fit it up as a grocery store. Mr. Alden will move to Syracuse.
John H. Little may be found at the blacksmith shop connected with the carriage establishment formerly conducted by N.T. Shute.
Hiram Brown may be found at N.T.
Shute’s former shop, where he is ready to execute job work, in the way
of repairing or manufacturing.
A new plow has been invented by J. Chubbock.
Article on Town Clocks (summarized here)
Town Clocks are
manufactured by Van Riper & Buel, and they make several sizes of
new and original designs.. Mr. Van Riper has been engaged in
making Town Clocks for several years. The [gear arrangement] he
uses was done by [Orlando] Blanchard, well known author of “Blanchard’s
W.J. Hough, dry goods at the “Regulator.”
We are pleased to learn that W.J. Hough
is about to fit up a large and commodious hall over his store, suitable
for public meetings, lectures, concerts, etc. The want of such a
convenience has long been felt in this village and we are glad that Mr.
Hough has consented to supply it, while, at the same time, we cannot
doubt that it will prove to be a profitable undertaking.
Premiums at the Cazenovia Farmer’s and Mechanic’s Fair:
- Best Cutter S.E. Morse of New Woodstock
- Best Carriage S.E. Morse of New Woodstock
- Best Buggy Nathan Soult

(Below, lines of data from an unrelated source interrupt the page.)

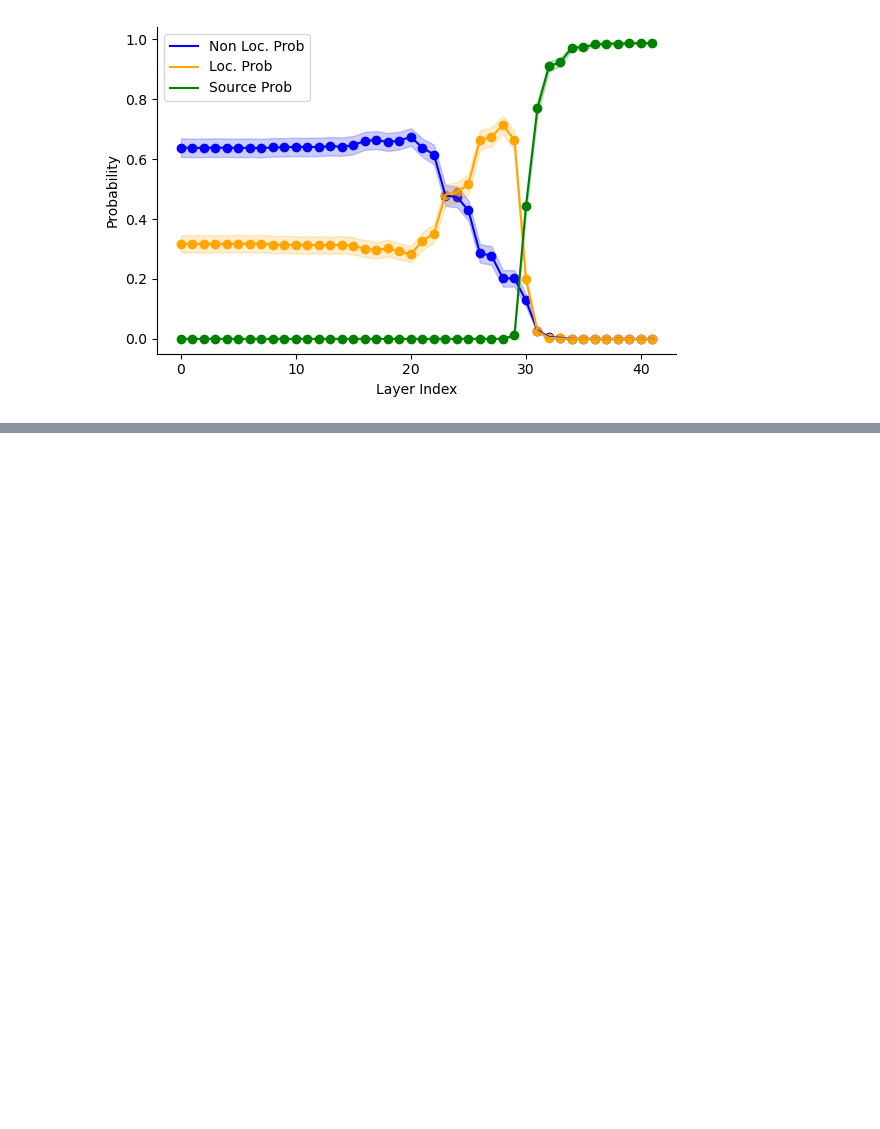
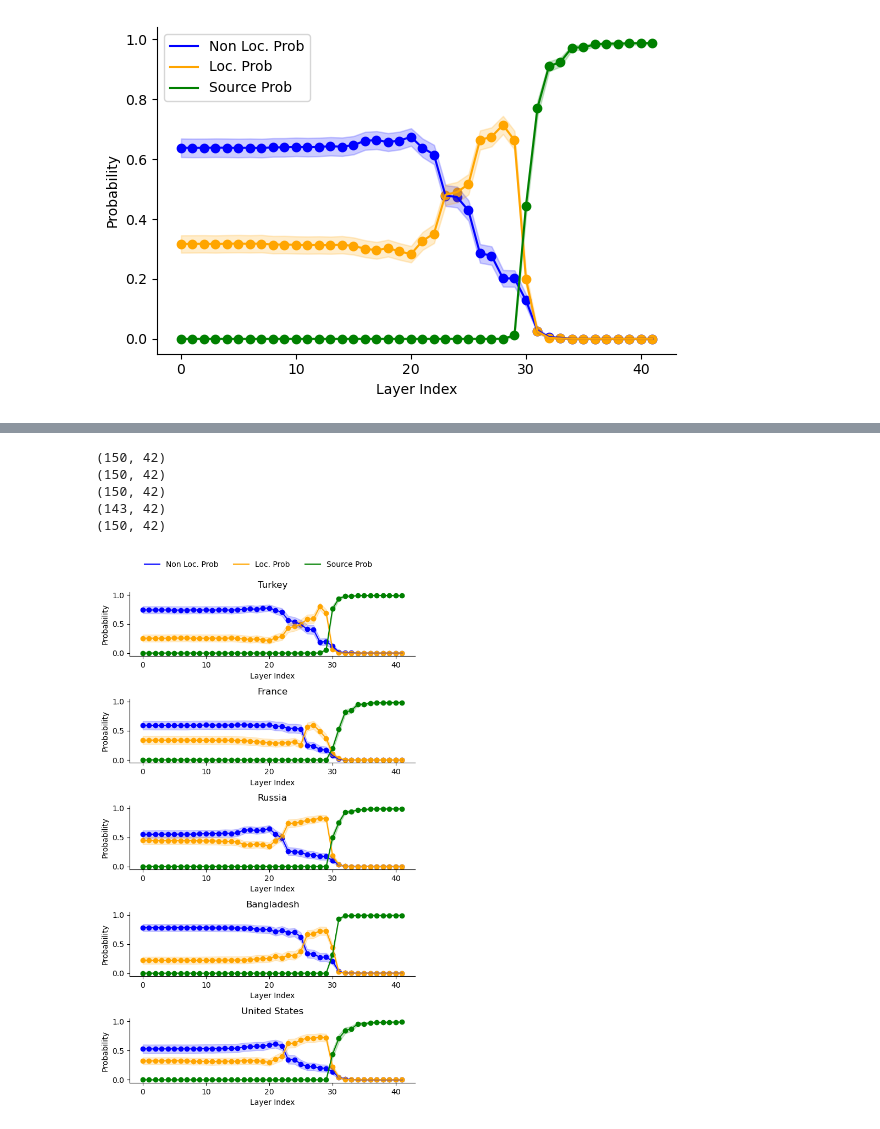
Before and after one commit to BerkeArgin/llm-localization, a Jupyter notebook: patchscope.ipynb, the cells around one changed output, grey strips where cells are left out. Cells and saved outputs as stored; diff of their text form; code cells hidden in the pictures; blank space fills up the shorter version.

```diff
--- a/patchscope.ipynb
+++ b/patchscope.ipynb
@@ -167,0 +215,47 @@ fig.savefig("exp_patchscope_trans.pdf", dpi=300, bbox_inches='tight')
+# %%
+countries = outputs_df['country'].unique()
+fig, axes = plt.subplots(len(countries), 1, figsize=(6, 2 * len(countries)))
+
+handles, labels = None, None
+
+for i, country in enumerate(countries):
+    ax = axes[i]
+    plot_avg_probs_ax(
+        outputs_df.query(f"country == @country"),
+        ax=ax,
+        include_source=True
+    )
+    # Grab legend handles/labels (last subplot will overwrite earlier ones, which is fine if they're consistent)
+    handles, labels = ax.get_legend_handles_labels()
+
+    # Remove axis-level legend (if drawn by `plot_avg_probs_ax`)
+    if ax.get_legend() is not None:
+        ax.get_legend().remove()
+
+    ax.set_title(country)
+
+# Ensure subplots are nicely laid out
+fig.tight_layout()
+
+# Adjust so there's space at the top for the figure-level legend
+fig.subplots_adjust(top=0.95)
+
+# Create a single legend across the entire figure, centered at top
+fig.legend(
+    handles,
+    labels,
+    loc='upper center',
+    bbox_to_anchor=(0.5, 1.02),
+    ncol=3,
+    frameon=False  # remove legend border
+)
+
+fig.savefig("exp_patchscope_trans_perculture.pdf", dpi=300, bbox_inches='tight')
+plt.show()
+# %% [output]
+(150, 42)
+(150, 42)
+(150, 42)
+(143, 42)
+(150, 42)
+[figure, added]
```
Also changed, not shown: parts of 13 cells of this notebook.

- Best Two Horse Lumber Wagon Nathan Soult
- Best Market Wagon Nathan Soult
- Best Plow J.W. Chubbock
- Best Fanning Mill A.S. Bissell
- Best Parlor Stove Brown & Perkins

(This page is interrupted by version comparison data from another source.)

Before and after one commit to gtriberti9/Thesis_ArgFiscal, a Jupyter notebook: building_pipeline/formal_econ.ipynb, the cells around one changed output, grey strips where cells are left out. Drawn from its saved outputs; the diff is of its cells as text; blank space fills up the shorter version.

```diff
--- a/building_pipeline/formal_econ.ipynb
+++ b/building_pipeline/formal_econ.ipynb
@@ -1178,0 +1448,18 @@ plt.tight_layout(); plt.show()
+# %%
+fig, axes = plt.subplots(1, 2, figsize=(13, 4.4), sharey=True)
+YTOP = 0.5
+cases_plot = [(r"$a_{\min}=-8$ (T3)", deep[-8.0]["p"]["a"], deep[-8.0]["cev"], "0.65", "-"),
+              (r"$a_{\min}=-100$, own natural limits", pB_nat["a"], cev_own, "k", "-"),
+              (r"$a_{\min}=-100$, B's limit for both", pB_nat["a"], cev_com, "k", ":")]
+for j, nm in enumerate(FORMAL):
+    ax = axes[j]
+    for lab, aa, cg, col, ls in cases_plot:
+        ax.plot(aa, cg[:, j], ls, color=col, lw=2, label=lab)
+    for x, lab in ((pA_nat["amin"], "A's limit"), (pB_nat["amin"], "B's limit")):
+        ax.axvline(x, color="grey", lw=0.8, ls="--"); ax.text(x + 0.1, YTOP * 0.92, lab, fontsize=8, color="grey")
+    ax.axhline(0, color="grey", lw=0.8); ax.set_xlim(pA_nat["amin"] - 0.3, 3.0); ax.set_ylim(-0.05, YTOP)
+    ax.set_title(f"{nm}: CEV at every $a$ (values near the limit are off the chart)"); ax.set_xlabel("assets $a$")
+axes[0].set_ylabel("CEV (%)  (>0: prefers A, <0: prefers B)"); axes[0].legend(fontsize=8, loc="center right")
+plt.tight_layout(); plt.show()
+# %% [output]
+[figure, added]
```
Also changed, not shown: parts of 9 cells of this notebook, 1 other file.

- Best Cook Stove Brown & Perkins
- Best Iron Casting Backus & Hackley
- Best Town Clocks Van Riper & Buel
- Best Oak Firkin R.H. Ellis
- Second Best Firkin James Rouse

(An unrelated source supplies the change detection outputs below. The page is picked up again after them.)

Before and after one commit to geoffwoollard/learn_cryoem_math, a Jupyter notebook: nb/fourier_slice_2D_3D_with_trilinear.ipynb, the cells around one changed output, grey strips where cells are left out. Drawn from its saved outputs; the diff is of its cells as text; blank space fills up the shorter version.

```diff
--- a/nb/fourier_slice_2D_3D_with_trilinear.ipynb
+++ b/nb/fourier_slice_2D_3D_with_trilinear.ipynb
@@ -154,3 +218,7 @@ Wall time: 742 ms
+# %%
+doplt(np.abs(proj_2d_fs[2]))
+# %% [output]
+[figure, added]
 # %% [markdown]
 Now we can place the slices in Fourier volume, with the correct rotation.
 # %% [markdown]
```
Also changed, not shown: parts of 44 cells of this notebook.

- Best Wagon Hubs O. Chandler
- Best Barley Fork S. Hesler
- Best Farm Harness Garratts & Worlock
- Best Carriage Harness Garratts & Worlock
- Best Leather Trunk Garratts & Worlock
- Best Single Harness S. Thomas Jr.
Dissolution of Morse & Phillips, to
be continued by George Morse. H.D. Phillips continues graining
and sign and fancy painting.
C. Newton and O.C. Slocum have joined
partnership for the manufacture and sale of flooring, siding, ceiling,
etc. Their lumberyard is at the Empire Machine Shop. They
have purchased an entire lot of lumber of Sage & Co. and moved it
to the village and will furnish pine flooring, siding, ceilings, etc.,
planed and matched. Also job work such as sawing, planing and
matching for builders, carpenter and others. They have also
purchased part of the machinery used in the sash factory at Ferndell.
Death of Joseph Greenland, age 49
years, of Greenland Williams & Co. When Mr. Greenland entered
the upper room of his currier shop in the rear of his store he fell
through a trap door to the lower floor, about seven feet. He had
been in business in this village for more than 20 years. The
stores were closed during the funeral.
M. Parmelee & Son’s grocery store has been moved to the building two doors west of the post office.
A clock made by Van Riper & Buel
has been placed in the tower of a college in Greencastle, (IN).
It is “a work of admirable ingenuity, and beautiful workmanship in
action. It is the invention of Mr. Van Riper, and it is the
finest specimen yet put in operation.”
Williams and Wormuth, partners in the
late firm of Greenland, Williams & Co., will continue the shoe and
leather business. Andrew Dardis has purchased an interest in the
boot and shoe business of the concern.
Hough’s New Hall to be dedicated.
Disturbance near Carroll’s Grocery, a
low grocery kept on the corner of Albany and Farnham Streets by an
Irishman named Thomas Carroll, where too many of his countrymen take
too much bad liquor. The neighbors hope that the shop may be shut
up. Another such establishment is about to be opened in a cellar
on Albany Street.
Miss Mary A. Smith opens a Select School in the Eddy Block near the Presbyterian Church.
12/12/1855 S.H. Gillson, proprietor of the Cazenovia House.
Accident at the foundry of Backus &
Hackley. James Dodge was painfully burned but escaped without
dangerous injury. When regulating the engines used in the foundry
a pipe which conducts the steam from the boiler burst, with such force
it knocked him down.
A clock by Van Riper & Buell is on display at the Mechanics Fair in Syracuse.
A serious row at the
“new grocery” recently opened on Albany Street. “The groggery is
kept open for the special benefit of two individuals - the keeper and
the person who owns the cellar.”